Welcome to the Rodeo Rendezvous. This week is going to be full of stories about our country roots and rodeo experiences. You’ll learn fascinating tidbits of our history (Were we in Pecos Bill’s Wild West Show? Are we related to John Wayne? Do we have annual passes to Dollywood?) No. To all of that. We’re just your average redneck family, exposing embarrassing facts. It’s gonna be fun.
This whole FANTASTIC idea started with tickets.
My husband blew me away on Valentine’s Day this year. He usually does. Gift-giving is—well, it’s one of his gifts. I’m lucky that way.
It’s hard for me to surprise him though. I try, but I usually drop one too many hints or tell my children and I’m sure you know how that turns out.
This year, I was determined to surprise him with something he would love: a date. They happen, rarely-what, with the children and all. But I secured childcare and then I bought tickets. Concert tickets.
Before you say out loud to passers-by, “That’s it? That’s the surprise?”
You must know that the tickets were to see a little band called Rascal Flatts. At a sold out concert. At the largest rodeo in Texas.
There. Now you can be impressed.
I’m good, huh?
My husband was very pleased. And I must say, it was a proud moment when I knew I’d surprised him. Since the concert was several weeks away, we stuck the tickets in a safe place, far away from sticky hands.
I thought that was the end of it, you know, until we went to the concert.

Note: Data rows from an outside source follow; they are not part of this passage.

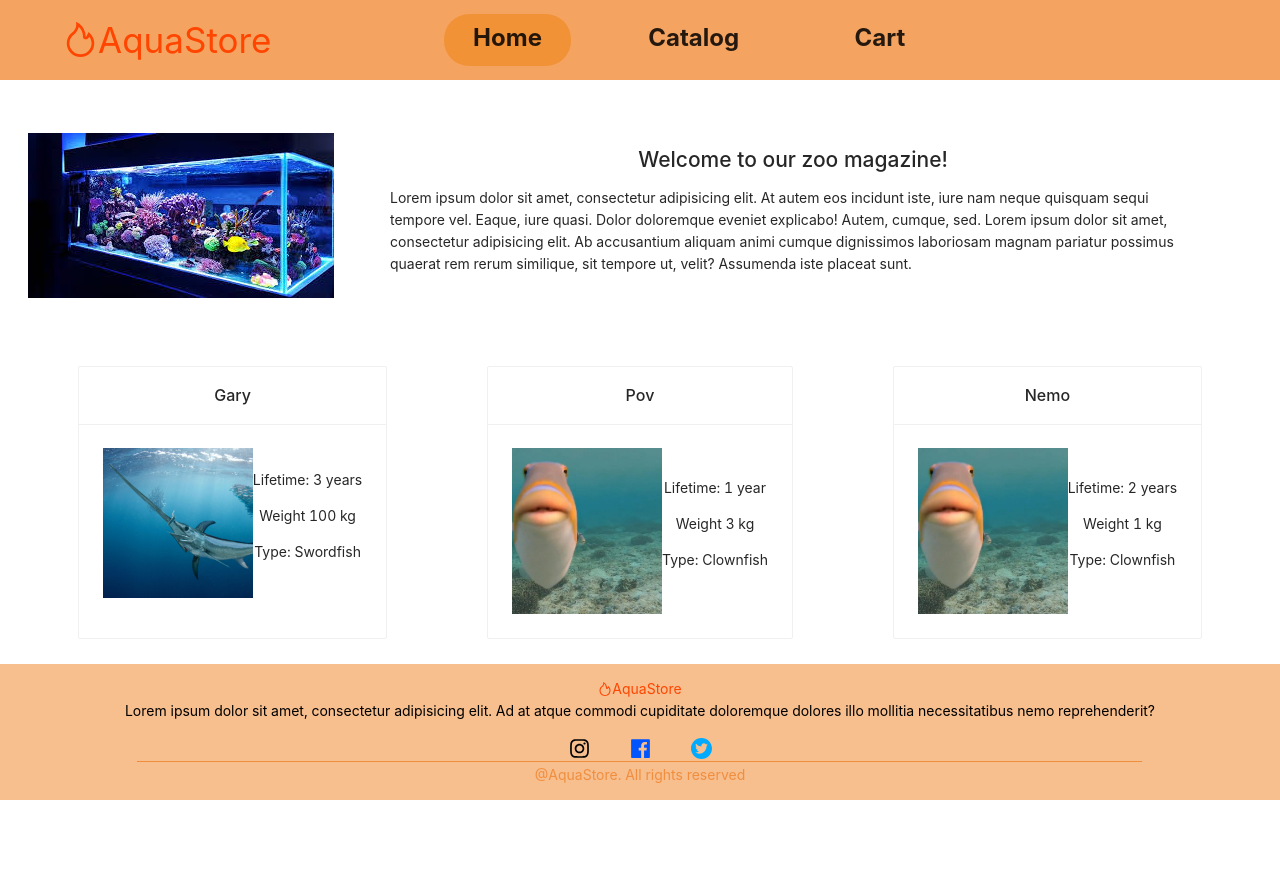
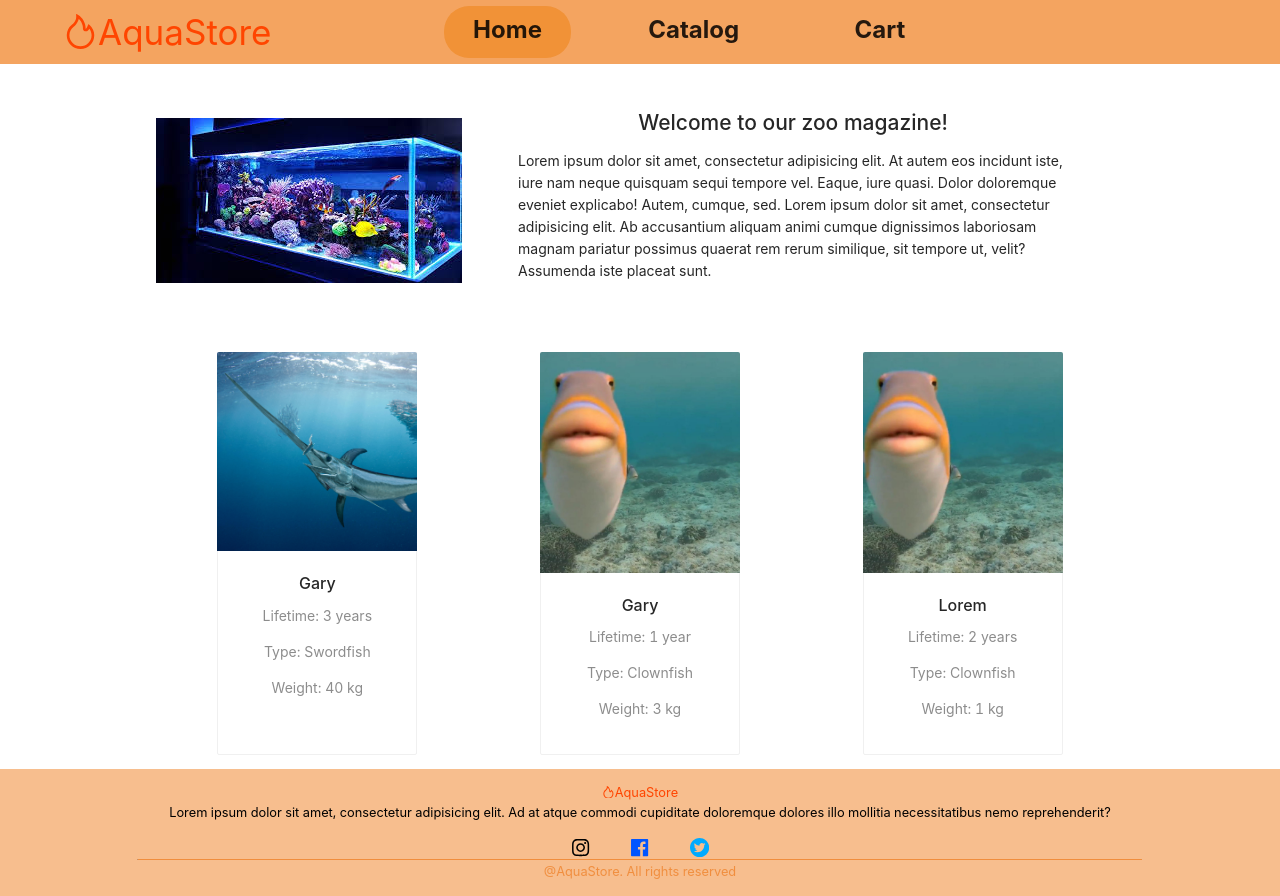
Before and after one commit to MykhailoPolnyi/Web_React_Labs, a React (Create React App) app: page / in a window 1280 px wide. Before the commit the page ends 800 px from the top, so only its background shows below. Built offline with nearby package versions, Linux system fonts and the light colour scheme.

Commit message:
Upgraded card system, restyled footer and topbar

```diff
--- a/src/components/Card/FishCard.js
+++ b/src/components/Card/FishCard.js
@@ -1,17 +1,21 @@
-import styled from "styled-components";
+import React from "react";
 import 'antd/dist/antd.css';
 import {Card} from "antd";
 
-export const FishCard = styled(Card)`
-  display: flex;
-  flex-direction: column;
-  > div {
-    display: flex;
-    flex-direction: row;
-    align-items: center;
-    justify-content: space-between;
-  }
-  img {
-    width: 150px;
-  };
-`;
+export const FishCard = (props) => (
+    <Card
+        style={{width: "200px"}}
+        hoverable
+        cover={<img src={props.image} alt="example" style={{width:'200px'}}  />}>
+        <Card.Meta
+            title={props.title}
+            description={
+                <div>
+                    <p>Lifetime: {props.lifetime}</p>
+                    <p>Type: {props.type}</p>
+                    <p>Weight: {props.weight}</p>
+                </div>
+            }
+        />
+    </Card>
+);
--- a/src/components/Logo/Logo.js
+++ b/src/components/Logo/Logo.js
@@ -7,4 +7,4 @@
         <FireOutlined />
         AquaStore
     </LogoStyled>
-)
+);
--- a/src/components/Logo/Logo.styled.js
+++ b/src/components/Logo/Logo.styled.js
@@ -3,5 +3,4 @@
 export const LogoStyled = styled.div`
   color: orangered;
   margin: 0 1em;
-  font-size: inherit;
 `;
--- a/src/containers/Navigation/Footer/Footer.js
+++ b/src/containers/Navigation/Footer/Footer.js
@@ -23,4 +23,4 @@
             @AquaStore. All rights reserved
         </RightsSection>
     </FooterStyled>
-)
+);
--- a/src/containers/Navigation/Footer/Footer.styled.js
+++ b/src/containers/Navigation/Footer/Footer.styled.js
@@ -5,6 +5,7 @@
   flex-direction: column;
   background-color: rgba(244, 164, 96, 0.71);
   text-align: center;
+  font-size: 0.8rem;
   justify-content: center;
   align-items: center;
   padding: 1%;
--- a/src/containers/Navigation/Navbar/Navbar.styled.js
+++ b/src/containers/Navigation/Navbar/Navbar.styled.js
@@ -34,6 +34,10 @@
     }
   }
 
+  li:hover {
+    background-color: rgb(248, 157, 0);
+  }
+
   li.chosen {
     background-color: rgb(241, 146, 55);
   }
--- a/src/containers/Navigation/Topbar/Topbar.js
+++ b/src/containers/Navigation/Topbar/Topbar.js
@@ -8,4 +8,4 @@
         <Logo style={{fontSize:'2.5em'}} />
         <Navbar />
     </TopbarStyled>
-)
+);
--- a/src/containers/Navigation/Topbar/Topbar.styled.js
+++ b/src/containers/Navigation/Topbar/Topbar.styled.js
@@ -1,8 +1,8 @@
 import styled from "styled-components";
 
 export const TopbarStyled = styled.header`
-  padding: 0.5em 2em;
-  height: 10vh;
+  padding: 0 2em;
+  height: 8vh;
   display: flex;
   justify-content: flex-start;
   align-items: center;
--- a/src/containers/Pages/Home/Homepage.js
+++ b/src/containers/Pages/Home/Homepage.js
@@ -10,30 +10,24 @@
     <HomepageStyled>
         <WelcomeSection />
         <CardStorage>
-            <FishCard title="Gary">
-                <img src={sword_fish} alt={"Swordfish"}/>
-                <div>
-                    <p>Lifetime: 3 years</p>
-                    <p>Weight 100 kg</p>
-                    <p>Type: Swordfish </p>
-                </div>
-            </FishCard>
-            <FishCard title="Pov">
-                <img src={clownfish} alt={"Swordfish"}/>
-                <div>
-                    <p>Lifetime: 1 year</p>
-                    <p>Weight 3 kg</p>
-                    <p>Type: Clownfish </p>
-                </div>
-            </FishCard>
-            <FishCard title="Nemo">
-                <img src={clownfish} alt={"Swordfish"}/>
-                <div>
-                    <p>Lifetime: 2 years</p>
-                    <p>Weight 1 kg</p>
-                    <p>Type: Clownfish </p>
-                </div>
-            </FishCard>
+            <FishCard image={sword_fish}
+                      title="Gary"
+                      lifetime="3 years"
+                      type="Swordfish"
+                      weight="40 kg"
+            />
+            <FishCard image={clownfish}
+                      title="Gary"
+                      lifetime="1 year"
+                      type="Clownfish"
+                      weight="3 kg"
+            />
+            <FishCard image={clownfish}
+                      title="Lorem"
+                      lifetime="2 years"
+                      type="Clownfish"
+                      weight="1 kg"
+            />
         </CardStorage>
     </HomepageStyled>
-)
+);
--- a/src/containers/Pages/Home/Homepage.styled.js
+++ b/src/containers/Pages/Home/Homepage.styled.js
@@ -4,5 +4,7 @@
   display: flex;
   flex-direction: column;
   height: 100%;
+  width: 80%;
+  margin: auto;
   justify-content: space-evenly;
 `;
```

But, I underestimated my husband.
He came home with these.
I thought it a little odd and wondered what in the world he would do with them. You think you know someone really well until they say, “I’ve been wanting these for a long time.” And he points to boots!
And then a few days later, he came home wearing these.
I’m slow, my friend. I hadn’t really put the boots WITH the jeans. I just thought my husband had a void only shopping would fill.
But then he dug up this from some scary box in the closet. “Where the heck did you get that?” I asked. I’m serious ya’ll. That buckle freaked me out! He explained: “My dad had it made for me when I was a kid. It spells my name.”
I tried for an hour to spell “Hick” and I couldn’t do it.
That’s when it hit me. OH, MY LANDS, He’s either infected with Mad Cow’s Disease or he’s assembling a costume. A costume for the Rodeo.
Now let me just say, the Texas Livestock Show and Rodeo is THE Rodeo. Not just for Texans. It’s world-known and was featured in The Southern Living Magazine a couple of months ago. (The article is actually what led me to search for concert tickets because you know, even though I live IN Texas, I need help, from Southern Living.) It’s where the best ropers and horse-sort-of people gather and compete and win livestock or something. It’s a BIG deal. Later on, I’ll get into our rodeo adventures . . .
He stared at me. Strangely, it wasn’t a happy stare; it was more a menacing glare.
“What costume?” he finally said.
“You know, for the rodeo?” I said sheepishly.
“It is NOT a costume. I used to wear this stuff all the time and I’ve wanted to wear it again.”
My husband is a salesman in a suit. We live in the city. I am a city girl.
Then he brought home these. For me.
I was scared, now. Really, afraid. If I tasted minty-fresh tobacco after a kiss, I was calling a counselor immediately.
“I like your costume,” I said in a southern drawl.
He pulled me close and said roughly, “Don’t you remember what you used to say to me in college?
‘Wrangler butts, drive me nuts!’ he growled. I pushed him away, laughing.
And then, I remembered.
Digging thru my box of old photos, I found an envelope from my mother-in-law. Before I even knew this man-child, he was a real cowboy. And it’s just the beginning of the story
This is what I found:
Yes, that’s my husband in his pre-pubescent 12-year-old body. Riding a pre-pubescent BULL.
Notice the truck-driver-looking man in the background? My father-in-law. Something to look forward to as my husband ages. Yeehaw (said unenthusiastically).
My hubby looked over his shoulder, making sure I watched him leave the room and said, “It’s not a costume.” This made my heart thud. Maybe I should be glad he was seeking out his western roots. I decided to do a little research of my own and followed the cowboy . . .
to be continued.